WHAT YOU WILL DO
Keep only the lines of the data below that contain "onFinish", and copy them.

DATA EXCERPTS
'''
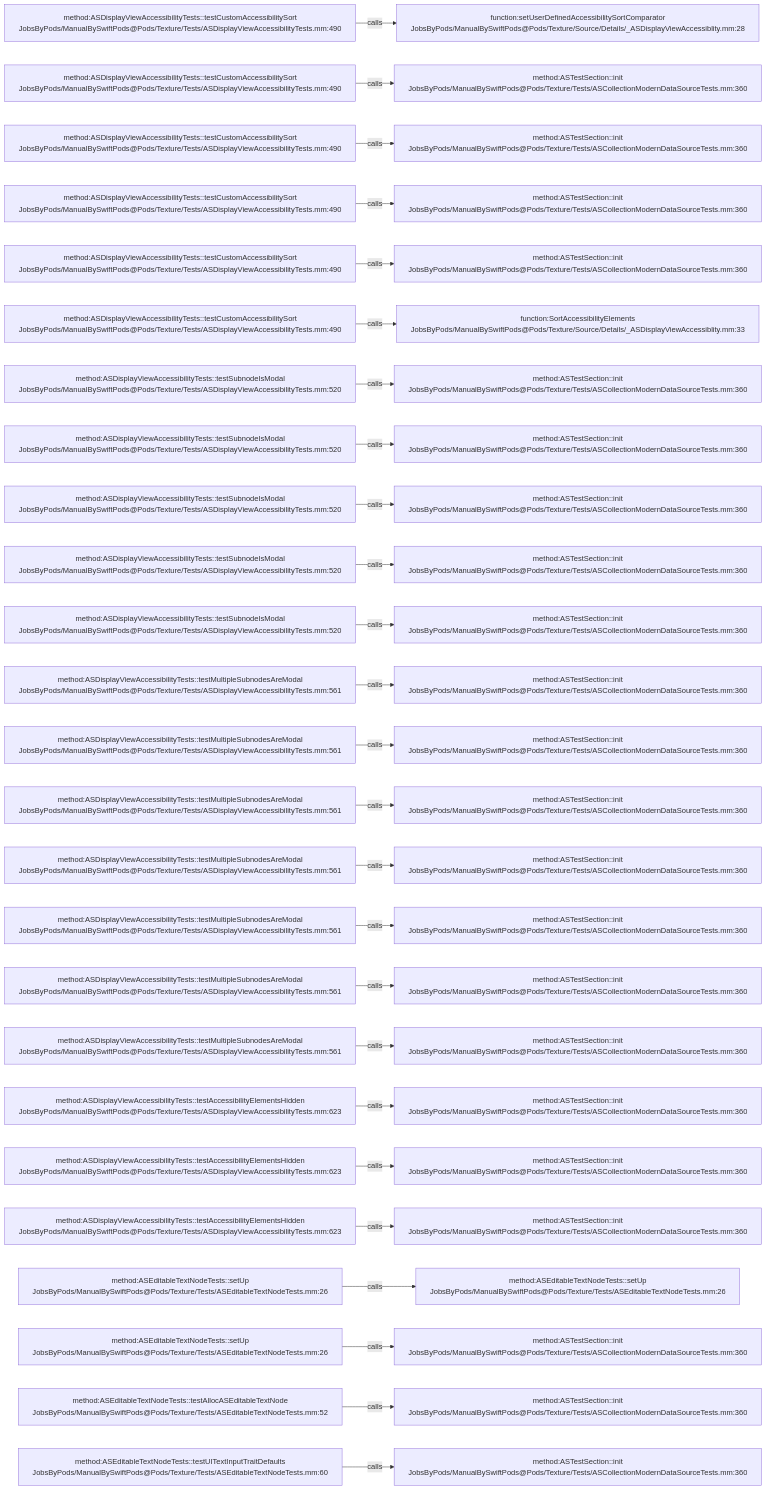
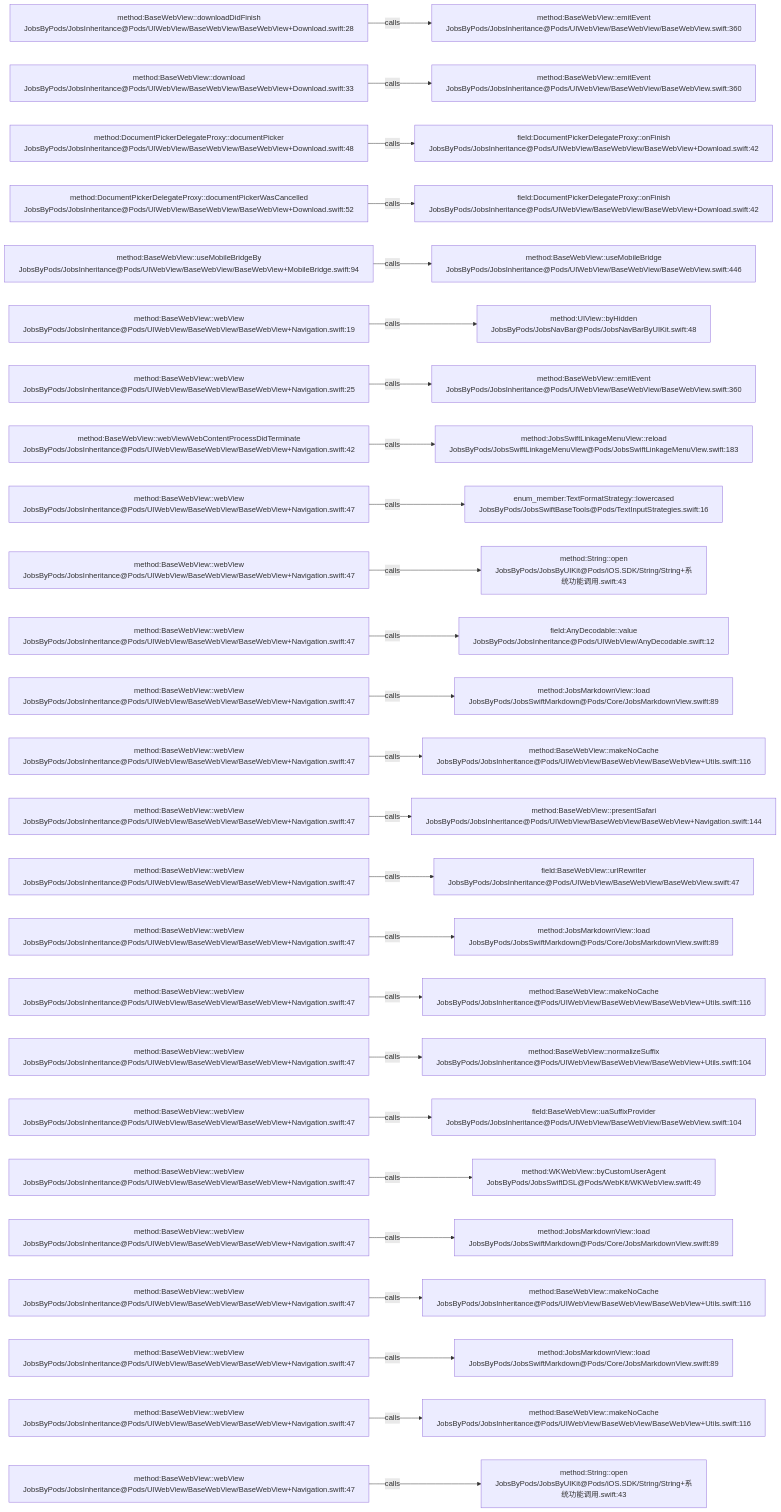
The diagram in .codegraph/codegraph.md/graphs/calls-200.md (JobsKits/JobsSwiftBaseConfigDemo), drawn with Mermaid before and after one commit. The commit also changed 224 other files, not shown here.

````diff
--- a/.codegraph/codegraph.md/graphs/calls-200.md
+++ b/.codegraph/codegraph.md/graphs/calls-200.md
@@ -13,78 +13,78 @@
 ```mermaid
 flowchart LR
-  S1["method:ASDisplayViewAccessibilityTests::testCustomAccessibilitySort<br/>JobsByPods/ManualBySwiftPods@Pods/Texture/Tests/ASDisplayViewAccessibilityTests.mm:490"]
-  T1["function:setUserDefinedAccessibilitySortComparator<br/>JobsByPods/ManualBySwiftPods@Pods/Texture/Source/Details/_ASDisplayViewAccessiblity.mm:28"]
+  S1["method:BaseWebView::downloadDidFinish<br/>JobsByPods/JobsInheritance@Pods/UIWebView/BaseWebView/BaseWebView+Download.swift:28"]
+  T1["method:BaseWebView::emitEvent<br/>JobsByPods/JobsInheritance@Pods/UIWebView/BaseWebView/BaseWebView.swift:360"]
   S1 -->|calls| T1
-  S2["method:ASDisplayViewAccessibilityTests::testCustomAccessibilitySort<br/>JobsByPods/ManualBySwiftPods@Pods/Texture/Tests/ASDisplayViewAccessibilityTests.mm:490"]
-  T2["method:ASTestSection::init<br/>JobsByPods/ManualBySwiftPods@Pods/Texture/Tests/ASCollectionModernDataSourceTests.mm:360"]
+  S2["method:BaseWebView::download<br/>JobsByPods/JobsInheritance@Pods/UIWebView/BaseWebView/BaseWebView+Download.swift:33"]
+  T2["method:BaseWebView::emitEvent<br/>JobsByPods/JobsInheritance@Pods/UIWebView/BaseWebView/BaseWebView.swift:360"]
   S2 -->|calls| T2
-  S3["method:ASDisplayViewAccessibilityTests::testCustomAccessibilitySort<br/>JobsByPods/ManualBySwiftPods@Pods/Texture/Tests/ASDisplayViewAccessibilityTests.mm:490"]
-  T3["method:ASTestSection::init<br/>JobsByPods/ManualBySwiftPods@Pods/Texture/Tests/ASCollectionModernDataSourceTests.mm:360"]
+  S3["method:DocumentPickerDelegateProxy::documentPicker<br/>JobsByPods/JobsInheritance@Pods/UIWebView/BaseWebView/BaseWebView+Download.swift:48"]
+  T3["field:DocumentPickerDelegateProxy::onFinish<br/>JobsByPods/JobsInheritance@Pods/UIWebView/BaseWebView/BaseWebView+Download.swift:42"]
   S3 -->|calls| T3
-  S4["method:ASDisplayViewAccessibilityTests::testCustomAccessibilitySort<br/>JobsByPods/ManualBySwiftPods@Pods/Texture/Tests/ASDisplayViewAccessibilityTests.mm:490"]
-  T4["method:ASTestSection::init<br/>JobsByPods/ManualBySwiftPods@Pods/Texture/Tests/ASCollectionModernDataSourceTests.mm:360"]
+  S4["method:DocumentPickerDelegateProxy::documentPickerWasCancelled<br/>JobsByPods/JobsInheritance@Pods/UIWebView/BaseWebView/BaseWebView+Download.swift:52"]
+  T4["field:DocumentPickerDelegateProxy::onFinish<br/>JobsByPods/JobsInheritance@Pods/UIWebView/BaseWebView/BaseWebView+Download.swift:42"]
   S4 -->|calls| T4
-  S5["method:ASDisplayViewAccessibilityTests::testCustomAccessibilitySort<br/>JobsByPods/ManualBySwiftPods@Pods/Texture/Tests/ASDisplayViewAccessibilityTests.mm:490"]
-  T5["method:ASTestSection::init<br/>JobsByPods/ManualBySwiftPods@Pods/Texture/Tests/ASCollectionModernDataSourceTests.mm:360"]
+  S5["method:BaseWebView::useMobileBridgeBy<br/>JobsByPods/JobsInheritance@Pods/UIWebView/BaseWebView/BaseWebView+MobileBridge.swift:94"]
+  T5["method:BaseWebView::useMobileBridge<br/>JobsByPods/JobsInheritance@Pods/UIWebView/BaseWebView/BaseWebView.swift:446"]
   S5 -->|calls| T5
-  S6["method:ASDisplayViewAccessibilityTests::testCustomAccessibilitySort<br/>JobsByPods/ManualBySwiftPods@Pods/Texture/Tests/ASDisplayViewAccessibilityTests.mm:490"]
-  T6["function:SortAccessibilityElements<br/>JobsByPods/ManualBySwiftPods@Pods/Texture/Source/Details/_ASDisplayViewAccessiblity.mm:33"]
+  S6["method:BaseWebView::webView<br/>JobsByPods/JobsInheritance@Pods/UIWebView/BaseWebView/BaseWebView+Navigation.swift:19"]
+  T6["method:UIView::byHidden<br/>JobsByPods/JobsNavBar@Pods/JobsNavBarByUIKit.swift:48"]
   S6 -->|calls| T6
-  S7["method:ASDisplayViewAccessibilityTests::testSubnodeIsModal<br/>JobsByPods/ManualBySwiftPods@Pods/Texture/Tests/ASDisplayViewAccessibilityTests.mm:520"]
-  T7["method:ASTestSection::init<br/>JobsByPods/ManualBySwiftPods@Pods/Texture/Tests/ASCollectionModernDataSourceTests.mm:360"]
+  S7["method:BaseWebView::webView<br/>JobsByPods/JobsInheritance@Pods/UIWebView/BaseWebView/BaseWebView+Navigation.swift:25"]
+  T7["method:BaseWebView::emitEvent<br/>JobsByPods/JobsInheritance@Pods/UIWebView/BaseWebView/BaseWebView.swift:360"]
   S7 -->|calls| T7
-  S8["method:ASDisplayViewAccessibilityTests::testSubnodeIsModal<br/>JobsByPods/ManualBySwiftPods@Pods/Texture/Tests/ASDisplayViewAccessibilityTests.mm:520"]
-  T8["method:ASTestSection::init<br/>JobsByPods/ManualBySwiftPods@Pods/Texture/Tests/ASCollectionModernDataSourceTests.mm:360"]
+  S8["method:BaseWebView::webViewWebContentProcessDidTerminate<br/>JobsByPods/JobsInheritance@Pods/UIWebView/BaseWebView/BaseWebView+Navigation.swift:42"]
+  T8["method:JobsSwiftLinkageMenuView::reload<br/>JobsByPods/JobsSwiftLinkageMenuView@Pods/JobsSwiftLinkageMenuView.swift:183"]
   S8 -->|calls| T8
-  S9["method:ASDisplayViewAccessibilityTests::testSubnodeIsModal<br/>JobsByPods/ManualBySwiftPods@Pods/Texture/Tests/ASDisplayViewAccessibilityTests.mm:520"]
-  T9["method:ASTestSection::init<br/>JobsByPods/ManualBySwiftPods@Pods/Texture/Tests/ASCollectionModernDataSourceTests.mm:360"]
+  S9["method:BaseWebView::webView<br/>JobsByPods/JobsInheritance@Pods/UIWebView/BaseWebView/BaseWebView+Navigation.swift:47"]
+  T9["enum_member:TextFormatStrategy::lowercased<br/>JobsByPods/JobsSwiftBaseTools@Pods/TextInputStrategies.swift:16"]
   S9 -->|calls| T9
-  S10["method:ASDisplayViewAccessibilityTests::testSubnodeIsModal<br/>JobsByPods/ManualBySwiftPods@Pods/Texture/Tests/ASDisplayViewAccessibilityTests.mm:520"]
-  T10["method:ASTestSection::init<br/>JobsByPods/ManualBySwiftPods@Pods/Texture/Tests/ASCollectionModernDataSourceTests.mm:360"]
+  S10["method:BaseWebView::webView<br/>JobsByPods/JobsInheritance@Pods/UIWebView/BaseWebView/BaseWebView+Navigation.swift:47"]
+  T10["method:String::open<br/>JobsByPods/JobsByUIKit@Pods/iOS.SDK/String/String+系统功能调用.swift:43"]
   S10 -->|calls| T10
-  S11["method:ASDisplayViewAccessibilityTests::testSubnodeIsModal<br/>JobsByPods/ManualBySwiftPods@Pods/Texture/Tests/ASDisplayViewAccessibilityTests.mm:520"]
-  T11["method:ASTestSection::init<br/>JobsByPods/ManualBySwiftPods@Pods/Texture/Tests/ASCollectionModernDataSourceTests.mm:360"]
+  S11["method:BaseWebView::webView<br/>JobsByPods/JobsInheritance@Pods/UIWebView/BaseWebView/BaseWebView+Navigation.swift:47"]
+  T11["field:AnyDecodable::value<br/>JobsByPods/JobsInheritance@Pods/UIWebView/AnyDecodable.swift:12"]
   S11 -->|calls| T11
-  S12["method:ASDisplayViewAccessibilityTests::testMultipleSubnodesAreModal<br/>JobsByPods/ManualBySwiftPods@Pods/Texture/Tests/ASDisplayViewAccessibilityTests.mm:561"]
-  T12["method:ASTestSection::init<br/>JobsByPods/ManualBySwiftPods@Pods/Texture/Tests/ASCollectionModernDataSourceTests.mm:360"]
+  S12["method:BaseWebView::webView<br/>JobsByPods/JobsInheritance@Pods/UIWebView/BaseWebView/BaseWebView+Navigation.swift:47"]
+  T12["method:JobsMarkdownView::load<br/>JobsByPods/JobsSwiftMarkdown@Pods/Core/JobsMarkdownView.swift:89"]
   S12 -->|calls| T12
-  S13["method:ASDisplayViewAccessibilityTests::testMultipleSubnodesAreModal<br/>JobsByPods/ManualBySwiftPods@Pods/Texture/Tests/ASDisplayViewAccessibilityTests.mm:561"]
-  T13["method:ASTestSection::init<br/>JobsByPods/ManualBySwiftPods@Pods/Texture/Tests/ASCollectionModernDataSourceTests.mm:360"]
+  S13["method:BaseWebView::webView<br/>JobsByPods/JobsInheritance@Pods/UIWebView/BaseWebView/BaseWebView+Navigation.swift:47"]
+  T13["method:BaseWebView::makeNoCache<br/>JobsByPods/JobsInheritance@Pods/UIWebView/BaseWebView/BaseWebView+Utils.swift:116"]
   S13 -->|calls| T13
-  S14["method:ASDisplayViewAccessibilityTests::testMultipleSubnodesAreModal<br/>JobsByPods/ManualBySwiftPods@Pods/Texture/Tests/ASDisplayViewAccessibilityTests.mm:561"]
-  T14["method:ASTestSection::init<br/>JobsByPods/ManualBySwiftPods@Pods/Texture/Tests/ASCollectionModernDataSourceTests.mm:360"]
+  S14["method:BaseWebView::webView<br/>JobsByPods/JobsInheritance@Pods/UIWebView/BaseWebView/BaseWebView+Navigation.swift:47"]
+  T14["method:BaseWebView::presentSafari<br/>JobsByPods/JobsInheritance@Pods/UIWebView/BaseWebView/BaseWebView+Navigation.swift:144"]
   S14 -->|calls| T14
-  S15["method:ASDisplayViewAccessibilityTests::testMultipleSubnodesAreModal<br/>JobsByPods/ManualBySwiftPods@Pods/Texture/Tests/ASDisplayViewAccessibilityTests.mm:561"]
-  T15["method:ASTestSection::init<br/>JobsByPods/ManualBySwiftPods@Pods/Texture/Tests/ASCollectionModernDataSourceTests.mm:360"]
+  S15["method:BaseWebView::webView<br/>JobsByPods/JobsInheritance@Pods/UIWebView/BaseWebView/BaseWebView+Navigation.swift:47"]
+  T15["field:BaseWebView::urlRewriter<br/>JobsByPods/JobsInheritance@Pods/UIWebView/BaseWebView/BaseWebView.swift:47"]
   S15 -->|calls| T15
-  S16["method:ASDisplayViewAccessibilityTests::testMultipleSubnodesAreModal<br/>JobsByPods/ManualBySwiftPods@Pods/Texture/Tests/ASDisplayViewAccessibilityTests.mm:561"]
-  T16["method:ASTestSection::init<br/>JobsByPods/ManualBySwiftPods@Pods/Texture/Tests/ASCollectionModernDataSourceTests.mm:360"]
+  S16["method:BaseWebView::webView<br/>JobsByPods/JobsInheritance@Pods/UIWebView/BaseWebView/BaseWebView+Navigation.swift:47"]
+  T16["method:JobsMarkdownView::load<br/>JobsByPods/JobsSwiftMarkdown@Pods/Core/JobsMarkdownView.swift:89"]
   S16 -->|calls| T16
-  S17["method:ASDisplayViewAccessibilityTests::testMultipleSubnodesAreModal<br/>JobsByPods/ManualBySwiftPods@Pods/Texture/Tests/ASDisplayViewAccessibilityTests.mm:561"]
-  T17["method:ASTestSection::init<br/>JobsByPods/ManualBySwiftPods@Pods/Texture/Tests/ASCollectionModernDataSourceTests.mm:360"]
+  S17["method:BaseWebView::webView<br/>JobsByPods/JobsInheritance@Pods/UIWebView/BaseWebView/BaseWebView+Navigation.swift:47"]
+  T17["method:BaseWebView::makeNoCache<br/>JobsByPods/JobsInheritance@Pods/UIWebView/BaseWebView/BaseWebView+Utils.swift:116"]
   S17 -->|calls| T17
-  S18["method:ASDisplayViewAccessibilityTests::testMultipleSubnodesAreModal<br/>JobsByPods/ManualBySwiftPods@Pods/Texture/Tests/ASDisplayViewAccessibilityTests.mm:561"]
-  T18["method:ASTestSection::init<br/>JobsByPods/ManualBySwiftPods@Pods/Texture/Tests/ASCollectionModernDataSourceTests.mm:360"]
+  S18["method:BaseWebView::webView<br/>JobsByPods/JobsInheritance@Pods/UIWebView/BaseWebView/BaseWebView+Navigation.swift:47"]
+  T18["method:BaseWebView::normalizeSuffix<br/>JobsByPods/JobsInheritance@Pods/UIWebView/BaseWebView/BaseWebView+Utils.swift:104"]
   S18 -->|calls| T18
-  S19["method:ASDisplayViewAccessibilityTests::testAccessibilityElementsHidden<br/>JobsByPods/ManualBySwiftPods@Pods/Texture/Tests/ASDisplayViewAccessibilityTests.mm:623"]
-  T19["method:ASTestSection::init<br/>JobsByPods/ManualBySwiftPods@Pods/Texture/Tests/ASCollectionModernDataSourceTests.mm:360"]
+  S19["method:BaseWebView::webView<br/>JobsByPods/JobsInheritance@Pods/UIWebView/BaseWebView/BaseWebView+Navigation.swift:47"]
+  T19["field:BaseWebView::uaSuffixProvider<br/>JobsByPods/JobsInheritance@Pods/UIWebView/BaseWebView/BaseWebView.swift:104"]
   S19 -->|calls| T19
-  S20["method:ASDisplayViewAccessibilityTests::testAccessibilityElementsHidden<br/>JobsByPods/ManualBySwiftPods@Pods/Texture/Tests/ASDisplayViewAccessibilityTests.mm:623"]
-  T20["method:ASTestSection::init<br/>JobsByPods/ManualBySwiftPods@Pods/Texture/Tests/ASCollectionModernDataSourceTests.mm:360"]
+  S20["method:BaseWebView::webView<br/>JobsByPods/JobsInheritance@Pods/UIWebView/BaseWebView/BaseWebView+Navigation.swift:47"]
+  T20["method:WKWebView::byCustomUserAgent<br/>JobsByPods/JobsSwiftDSL@Pods/WebKit/WKWebView.swift:49"]
   S20 -->|calls| T20
-  S21["method:ASDisplayViewAccessibilityTests::testAccessibilityElementsHidden<br/>JobsByPods/ManualBySwiftPods@Pods/Texture/Tests/ASDisplayViewAccessibilityTests.mm:623"]
-  T21["method:ASTestSection::init<br/>JobsByPods/ManualBySwiftPods@Pods/Texture/Tests/ASCollectionModernDataSourceTests.mm:360"]
+  S21["method:BaseWebView::webView<br/>JobsByPods/JobsInheritance@Pods/UIWebView/BaseWebView/BaseWebView+Navigation.swift:47"]
+  T21["method:JobsMarkdownView::load<br/>JobsByPods/JobsSwiftMarkdown@Pods/Core/JobsMarkdownView.swift:89"]
   S21 -->|calls| T21
-  S22["method:ASEditableTextNodeTests::setUp<br/>JobsByPods/ManualBySwiftPods@Pods/Texture/Tests/ASEditableTextNodeTests.mm:26"]
-  T22["method:ASEditableTextNodeTests::setUp<br/>JobsByPods/ManualBySwiftPods@Pods/Texture/Tests/ASEditableTextNodeTests.mm:26"]
+  S22["method:BaseWebView::webView<br/>JobsByPods/JobsInheritance@Pods/UIWebView/BaseWebView/BaseWebView+Navigation.swift:47"]
+  T22["method:BaseWebView::makeNoCache<br/>JobsByPods/JobsInheritance@Pods/UIWebView/BaseWebView/BaseWebView+Utils.swift:116"]
   S22 -->|calls| T22
-  S23["method:ASEditableTextNodeTests::setUp<br/>JobsByPods/ManualBySwiftPods@Pods/Texture/Tests/ASEditableTextNodeTests.mm:26"]
-  T23["method:ASTestSection::init<br/>JobsByPods/ManualBySwiftPods@Pods/Texture/Tests/ASCollectionModernDataSourceTests.mm:360"]
+  S23["method:BaseWebView::webView<br/>JobsByPods/JobsInheritance@Pods/UIWebView/BaseWebView/BaseWebView+Navigation.swift:47"]
+  T23["method:JobsMarkdownView::load<br/>JobsByPods/JobsSwiftMarkdown@Pods/Core/JobsMarkdownView.swift:89"]
   S23 -->|calls| T23
-  S24["method:ASEditableTextNodeTests::testAllocASEditableTextNode<br/>JobsByPods/ManualBySwiftPods@Pods/Texture/Tests/ASEditableTextNodeTests.mm:52"]
-  T24["method:ASTestSection::init<br/>JobsByPods/ManualBySwiftPods@Pods/Texture/Tests/ASCollectionModernDataSourceTests.mm:360"]
+  S24["method:BaseWebView::webView<br/>JobsByPods/JobsInheritance@Pods/UIWebView/BaseWebView/BaseWebView+Navigation.swift:47"]
+  T24["method:BaseWebView::makeNoCache<br/>JobsByPods/JobsInheritance@Pods/UIWebView/BaseWebView/BaseWebView+Utils.swift:116"]
   S24 -->|calls| T24
-  S25["method:ASEditableTextNodeTests::testUITextInputTraitDefaults<br/>JobsByPods/ManualBySwiftPods@Pods/Texture/Tests/ASEditableTextNodeTests.mm:60"]
-  T25["method:ASTestSection::init<br/>JobsByPods/ManualBySwiftPods@Pods/Texture/Tests/ASCollectionModernDataSourceTests.mm:360"]
+  S25["method:BaseWebView::webView<br/>JobsByPods/JobsInheritance@Pods/UIWebView/BaseWebView/BaseWebView+Navigation.swift:47"]
+  T25["method:String::open<br/>JobsByPods/JobsByUIKit@Pods/iOS.SDK/String/String+系统功能调用.swift:43"]
   S25 -->|calls| T25
 ```
````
'''
EXPECTED OUTPUT
+  T3["field:DocumentPickerDelegateProxy::onFinish<br/>JobsByPods/JobsInheritance@Pods/UIWebView/BaseWebView/BaseWebView+Download.swift:42"]
+  T4["field:DocumentPickerDelegateProxy::onFinish<br/>JobsByPods/JobsInheritance@Pods/UIWebView/BaseWebView/BaseWebView+Download.swift:42"]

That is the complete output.